In an interpretation of Nelson Mandela's right to communications, societies could proclaim a basic human right to be online.

Q9: Access to the pipes is great, but what good is it if all the useful stuff I find there has a price tag attached? How about Access to Information?

A9: This is the crucial question to be addressed after access to the pipes. An obvious model here is the public library. In the spirit of the Enlightenment, nations have taken the decision that all published information should be accessible to everybody at no cost - a very radical decision indeed. A debate should be started on how this value of access to information translates into the Matrix.

Q10: What other problems are there to be solved?

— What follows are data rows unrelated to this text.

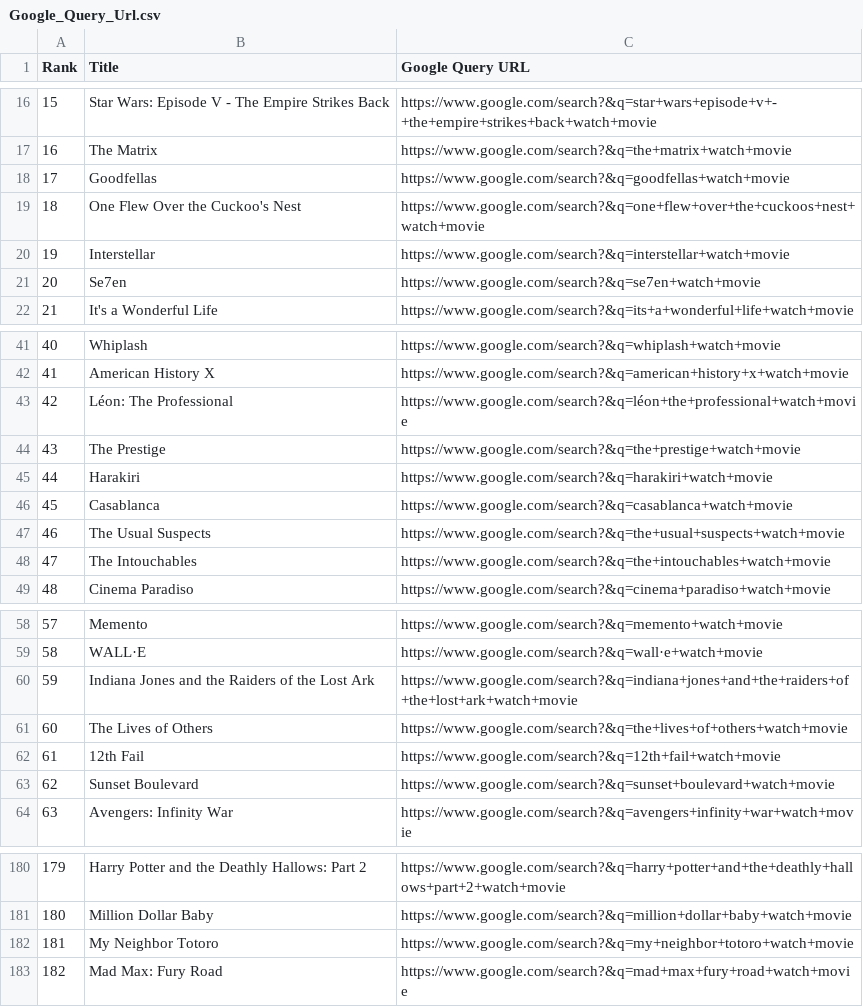
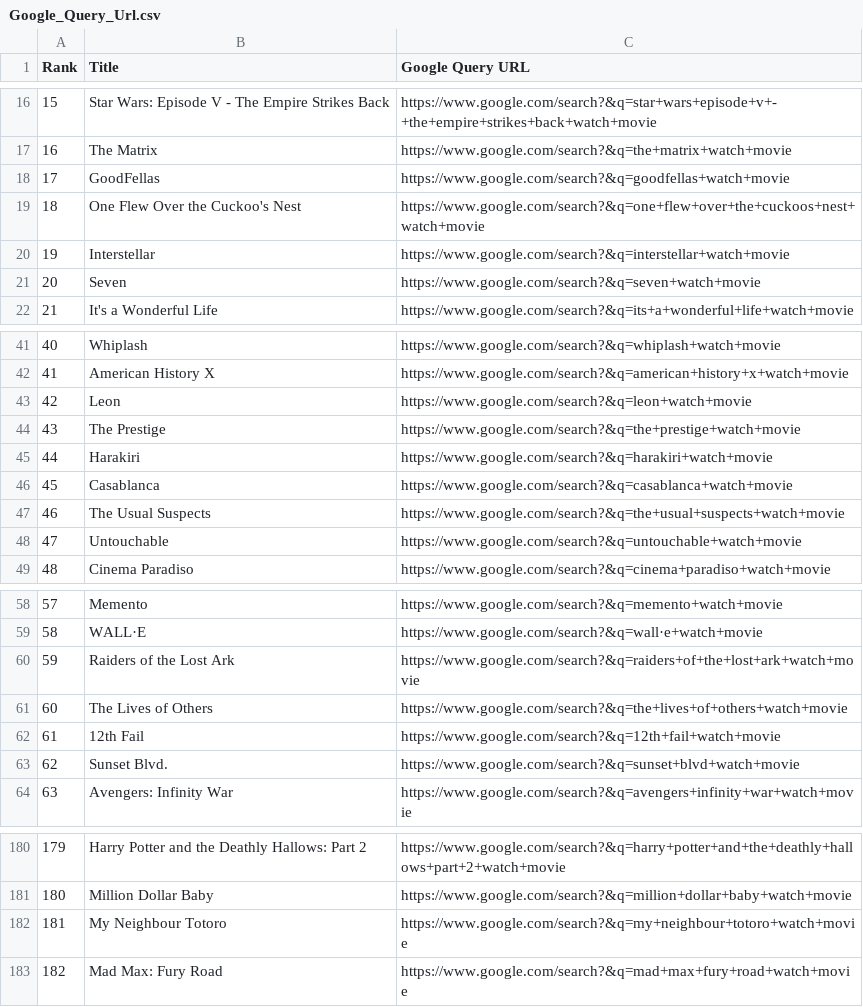
Before and after one commit to johanpramudito/ETL-Melodi, a CSV file: Output/IMDb/Google_Query_Url.csv, drawn as a sheet; only a part is shown, gaps mark what is left out; the diff covers the shown part only.

```diff
--- a/Output/IMDb/Google_Query_Url.csv
+++ b/Output/IMDb/Google_Query_Url.csv
@@ -17,6 +17,6 @@ Rank,Title,Google Query URL
 16,The Matrix,https://www.google.com/search?&q=the+matrix+watch+movie
-17,Goodfellas,https://www.google.com/search?&q=goodfellas+watch+movie
+17,GoodFellas,https://www.google.com/search?&q=goodfellas+watch+movie
 18,One Flew Over the Cuckoo's Nest,https://www.google.com/search?&q=one+flew+over+the+cuckoos+nest+watch+movie
 19,Interstellar,https://www.google.com/search?&q=interstellar+watch+movie
-20,Se7en,https://www.google.com/search?&q=se7en+watch+movie
+20,Seven,https://www.google.com/search?&q=seven+watch+movie
 21,It's a Wonderful Life,https://www.google.com/search?&q=its+a+wonderful+life+watch+movie
@@ -42,3 +42,3 @@ Rank,Title,Google Query URL
 41,American History X,https://www.google.com/search?&q=american+history+x+watch+movie
-42,Léon: The Professional,https://www.google.com/search?&q=léon+the+professional+watch+movie
+42,Leon,https://www.google.com/search?&q=leon+watch+movie
 43,The Prestige,https://www.google.com/search?&q=the+prestige+watch+movie
@@ -47,3 +47,3 @@ Rank,Title,Google Query URL
 46,The Usual Suspects,https://www.google.com/search?&q=the+usual+suspects+watch+movie
-47,The Intouchables,https://www.google.com/search?&q=the+intouchables+watch+movie
+47,Untouchable,https://www.google.com/search?&q=untouchable+watch+movie
 48,Cinema Paradiso,https://www.google.com/search?&q=cinema+paradiso+watch+movie
@@ -59,6 +59,6 @@ Rank,Title,Google Query URL
 58,WALL·E,https://www.google.com/search?&q=wall·e+watch+movie
-59,Indiana Jones and the Raiders of the Lost Ark,https://www.google.com/search?&q=indiana+jones+and+the+raiders+of+the+lost+ark+watch+movie
+59,Raiders of the Lost Ark,https://www.google.com/search?&q=raiders+of+the+lost+ark+watch+movie
 60,The Lives of Others,https://www.google.com/search?&q=the+lives+of+others+watch+movie
 61,12th Fail,https://www.google.com/search?&q=12th+fail+watch+movie
-62,Sunset Boulevard,https://www.google.com/search?&q=sunset+boulevard+watch+movie
+62,Sunset Blvd.,https://www.google.com/search?&q=sunset+blvd+watch+movie
 63,Avengers: Infinity War,https://www.google.com/search?&q=avengers+infinity+war+watch+movie
@@ -181,3 +181,3 @@ Rank,Title,Google Query URL
 180,Million Dollar Baby,https://www.google.com/search?&q=million+dollar+baby+watch+movie
-181,My Neighbor Totoro,https://www.google.com/search?&q=my+neighbor+totoro+watch+movie
+181,My Neighbour Totoro,https://www.google.com/search?&q=my+neighbour+totoro+watch+movie
 182,Mad Max: Fury Road,https://www.google.com/search?&q=mad+max+fury+road+watch+movie
```
Also changed, not shown: 5 edited cells elsewhere in this file, Output/IMDb/Google_Checkpoints/Google_Scraping_checkpoint_100.csv, Output/IMDb/Google_Checkpoints/Google_Scraping_checkpoint_150.csv, 6 other files.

A10: Lots. As a continuum from private sphere to public sphere, the Matrix has a range of requirements from privacy, security, and anonymity, to freedom of speech and - since the Matrix is a Third Place where people can actually meet - also freedom of assembly. Related issues concern censorship, access by minors, intellectual property rights, fair use, and non-representational models of democratic decision making.
A current problem that we heard about yesterday from Marleen Sticker is the attempt to hold access providers liable for the content of their customers. The concept of "common carriage," wherein transporters have no control over - and no stake in - what is transmitted to whom is endangered.
Answers to these questions will emerge from debates in the old media, and through established societal channels like NGO's lobbying activities (EFF). But the discussions can only be substantial if they are based on first-hand experience, i.e. if they are also led on the Net. Therefore the primary meta-goal is Access for All.

Q11: Where does the Access for All movement start? What's the context?

A11: Access for All starts from existing crystallization points (dds, is, Prenzelnet, Zamir Network and Electronic Witches in former Yugoslawia). By simply pooling these models, presenting them together, and forgrounding Access for All, the issue will become visible for the first time.
The result could be a collection of pointers to Access for All projects, of fact-sheets about the different approaches and technical implementations, diary-style scenes from the local online cultures, policy statements of these communities. Furthermore, forces can be joined to help bootstrap other projects by sharing experiences, software, know-how, and money (like the International City Federation). Operating projects could adopt sister communities in other countries.
As a movement Access for All could be a contribution to the Internet World Expo 1996, initated by Carl Malamud after the example of 19th century industrial world fairs. Among many fancy, advanced projects showcased there, Access for All could be a bottom-up, trans-European counterpoint.


GLOCOM: Information Technology and Communications Policy Forum of Japan, Proposal on the Reform of the Information and Communications Industry,

Jeff Johnson (Computer Professionals for Social Responsibility),
The Information Hypeway: A Worst-Case Scenario,


Sproull & Faraj, in: Brian Kahin & James Keller (eds), Public Access to the Internet, MIT Press 1995

MacKie-Mason & Varian, in Kahin, op.cit.

Kahin, in Kahin, op.cit.

Civille, in Kahin, op.cit.


Thanks to Sabine Helmers, Koji Ando, Ilona Marenbach, Frank Holzkamp, Joachim Blank, Barbara Aselmeier.